1. Not finding help here? Sign up for a free 30min tutor trial with Chegg Tutors
    Dismiss Notice
Dismiss Notice
Join Physics Forums Today!
The friendliest, high quality science and math community on the planet! Everyone who loves science is here!

At what speed does the food enter the stomach

  1. Aug 16, 2005 #1
    A morsel of food with a mass of 4.2g is injected into the esophagus with an initial speed of 2.5cm/s. On the way down to the stomach, the walls of the esophagus exert an upward resistive force of 0.0027 N on the morsel. Ifthe esophagus is 20cm long, with what speed does the morsel of food enter the stomach?
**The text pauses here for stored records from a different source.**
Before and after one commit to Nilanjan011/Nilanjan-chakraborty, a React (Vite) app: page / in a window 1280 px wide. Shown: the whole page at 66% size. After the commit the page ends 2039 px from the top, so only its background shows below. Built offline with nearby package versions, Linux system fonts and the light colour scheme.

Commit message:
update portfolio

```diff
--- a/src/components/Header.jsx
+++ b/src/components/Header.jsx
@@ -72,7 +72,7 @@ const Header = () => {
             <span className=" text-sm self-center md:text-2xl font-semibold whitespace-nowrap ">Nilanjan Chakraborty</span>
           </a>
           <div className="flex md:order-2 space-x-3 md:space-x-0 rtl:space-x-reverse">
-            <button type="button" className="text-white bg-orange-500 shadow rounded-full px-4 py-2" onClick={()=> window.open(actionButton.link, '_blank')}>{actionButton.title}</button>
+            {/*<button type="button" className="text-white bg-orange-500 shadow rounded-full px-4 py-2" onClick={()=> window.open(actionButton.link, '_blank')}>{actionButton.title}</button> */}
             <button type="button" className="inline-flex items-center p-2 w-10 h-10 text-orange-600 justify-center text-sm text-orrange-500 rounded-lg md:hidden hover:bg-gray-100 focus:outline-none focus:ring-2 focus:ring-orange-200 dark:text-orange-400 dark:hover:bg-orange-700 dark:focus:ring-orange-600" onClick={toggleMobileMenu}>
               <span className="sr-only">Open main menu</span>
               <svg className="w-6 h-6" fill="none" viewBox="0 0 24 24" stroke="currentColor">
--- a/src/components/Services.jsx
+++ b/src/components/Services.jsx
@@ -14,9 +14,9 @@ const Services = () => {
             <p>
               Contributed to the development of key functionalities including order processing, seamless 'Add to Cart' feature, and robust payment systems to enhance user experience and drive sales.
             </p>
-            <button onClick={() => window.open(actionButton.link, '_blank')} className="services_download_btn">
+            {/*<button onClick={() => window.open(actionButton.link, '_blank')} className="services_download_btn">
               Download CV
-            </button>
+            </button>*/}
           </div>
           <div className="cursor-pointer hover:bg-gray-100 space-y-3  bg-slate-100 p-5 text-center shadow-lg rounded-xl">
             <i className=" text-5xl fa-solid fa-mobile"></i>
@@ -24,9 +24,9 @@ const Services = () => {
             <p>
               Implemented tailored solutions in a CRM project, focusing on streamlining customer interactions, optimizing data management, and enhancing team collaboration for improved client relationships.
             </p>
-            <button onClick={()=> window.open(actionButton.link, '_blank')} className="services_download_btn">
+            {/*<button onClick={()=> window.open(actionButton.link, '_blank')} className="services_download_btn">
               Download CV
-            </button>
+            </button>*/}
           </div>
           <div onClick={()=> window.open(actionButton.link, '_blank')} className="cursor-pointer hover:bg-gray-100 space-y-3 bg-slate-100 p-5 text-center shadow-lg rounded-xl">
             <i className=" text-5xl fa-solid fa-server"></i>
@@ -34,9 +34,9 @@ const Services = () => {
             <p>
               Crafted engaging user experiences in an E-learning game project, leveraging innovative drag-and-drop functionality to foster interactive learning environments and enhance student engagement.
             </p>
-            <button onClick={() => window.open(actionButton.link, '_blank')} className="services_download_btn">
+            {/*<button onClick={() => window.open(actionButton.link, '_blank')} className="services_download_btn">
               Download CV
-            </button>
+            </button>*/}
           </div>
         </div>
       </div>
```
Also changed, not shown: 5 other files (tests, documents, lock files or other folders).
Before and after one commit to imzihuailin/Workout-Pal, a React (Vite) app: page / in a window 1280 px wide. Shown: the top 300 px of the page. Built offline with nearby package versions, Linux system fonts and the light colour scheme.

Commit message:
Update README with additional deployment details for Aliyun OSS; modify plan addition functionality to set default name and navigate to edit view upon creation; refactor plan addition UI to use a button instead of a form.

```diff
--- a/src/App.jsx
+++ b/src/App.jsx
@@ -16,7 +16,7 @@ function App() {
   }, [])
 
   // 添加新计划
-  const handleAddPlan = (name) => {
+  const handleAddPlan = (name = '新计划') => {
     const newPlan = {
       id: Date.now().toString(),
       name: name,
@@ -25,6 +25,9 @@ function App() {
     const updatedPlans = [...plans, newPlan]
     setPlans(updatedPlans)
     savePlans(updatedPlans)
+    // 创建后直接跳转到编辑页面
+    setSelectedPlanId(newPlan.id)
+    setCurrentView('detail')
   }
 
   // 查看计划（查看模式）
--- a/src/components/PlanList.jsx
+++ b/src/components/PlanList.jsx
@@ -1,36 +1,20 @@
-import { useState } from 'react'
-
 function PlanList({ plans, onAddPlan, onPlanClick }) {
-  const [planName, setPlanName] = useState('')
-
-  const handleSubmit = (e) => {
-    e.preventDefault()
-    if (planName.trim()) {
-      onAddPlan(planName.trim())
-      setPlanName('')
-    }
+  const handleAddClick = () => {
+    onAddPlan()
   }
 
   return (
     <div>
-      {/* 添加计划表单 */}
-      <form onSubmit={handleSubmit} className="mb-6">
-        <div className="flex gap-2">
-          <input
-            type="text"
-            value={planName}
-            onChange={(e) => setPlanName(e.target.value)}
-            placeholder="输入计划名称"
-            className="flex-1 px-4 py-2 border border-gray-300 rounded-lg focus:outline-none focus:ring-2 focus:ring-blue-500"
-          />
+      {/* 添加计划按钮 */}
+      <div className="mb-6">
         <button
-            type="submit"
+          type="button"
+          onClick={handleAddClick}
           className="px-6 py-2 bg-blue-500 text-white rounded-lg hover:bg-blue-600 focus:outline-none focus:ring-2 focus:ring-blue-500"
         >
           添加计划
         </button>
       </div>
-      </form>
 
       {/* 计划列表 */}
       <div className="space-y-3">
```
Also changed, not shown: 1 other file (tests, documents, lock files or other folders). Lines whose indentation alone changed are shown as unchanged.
    I solve it by :

    Wf = 1/2 m (v^2 - u^2) and I got the wrong answer.

    Can anyone tell me what`s wrong with it?

    I feel very blur with enerygy concept, especially relate with non conservative force. Can anyone summarize the important concept about energy for me? :frown:
     
  2. jcsd
  3. Aug 16, 2005 #2

    HallsofIvy

    User Avatar
    Staff Emeritus
    Science Advisor

    I don't see that energy has anything to do with it.

    Although you say "down" the gullet, I feel sure you are not assuming the esophagus is not straight up and down and that there is no gravitational acceleration downward!
    In that case, the only force on the food is the upward force of 0.0027 N and so the acceleration is 0.0027N/0.0042 kg= 0.64 m/s2= 64.29 cm/s2.

    Now use d= (1/2)at2+ v0t and v= at+ v0
    with a= 64.29 dm/s2, v0= -2.5 c/s, and d= -20. Solve the first equation for t, the time the food takes to get to the stomach, then use the second equation to find v, the speed of the food at that time.

    Having said all of that, I'm going to rethink what I initially said: You can use the mass and initial speed of the food to find its initial kinetic energy. That is decreased by the work the esophagus does on the food: Work= Force*distance= 0.0027 N* 0.20 m. Subtracting that from the initial kinetic energy gives the final kinetic energy of the food: you can find the speed from that.

    Be sure to use consistent units! Either meters, kilograms, Newtons, and Joules or cm, grams, dynes, and ergs.
     
  4. Aug 16, 2005 #3
    I get this equation from my textbook:

    Work done by non conservative force = change in KE + change in PE

    If I apply this formula in this question, why cant i find the true answer?
     
  5. Aug 16, 2005 #4

    FredGarvin

    User Avatar
    Science Advisor

    It appears that you are not using the CHANGE in KE and PE in your original equation. Since the food has an initial velocity and a final velocity, there need to be two terms for the velocity in the KE portion of the equation.

    Start by calculating each component of your equation:
    WORK: [tex]W_f = F*d[/tex]

    KE: [tex]\Delta KE = \frac{1}{2} m ({v_2}^2 - {v_1}^2)[/tex]

    PE: [tex]\Delta PE = m*g (h_2 - h_1)[/tex]

    You know every component except [tex]v_2[/tex]
     
    Last edited: Aug 16, 2005
  6. Aug 16, 2005 #5
    I got it. Thanks.
     
Know someone interested in this topic? Share this thread via Reddit, Google+, Twitter, or Facebook

Have something to add?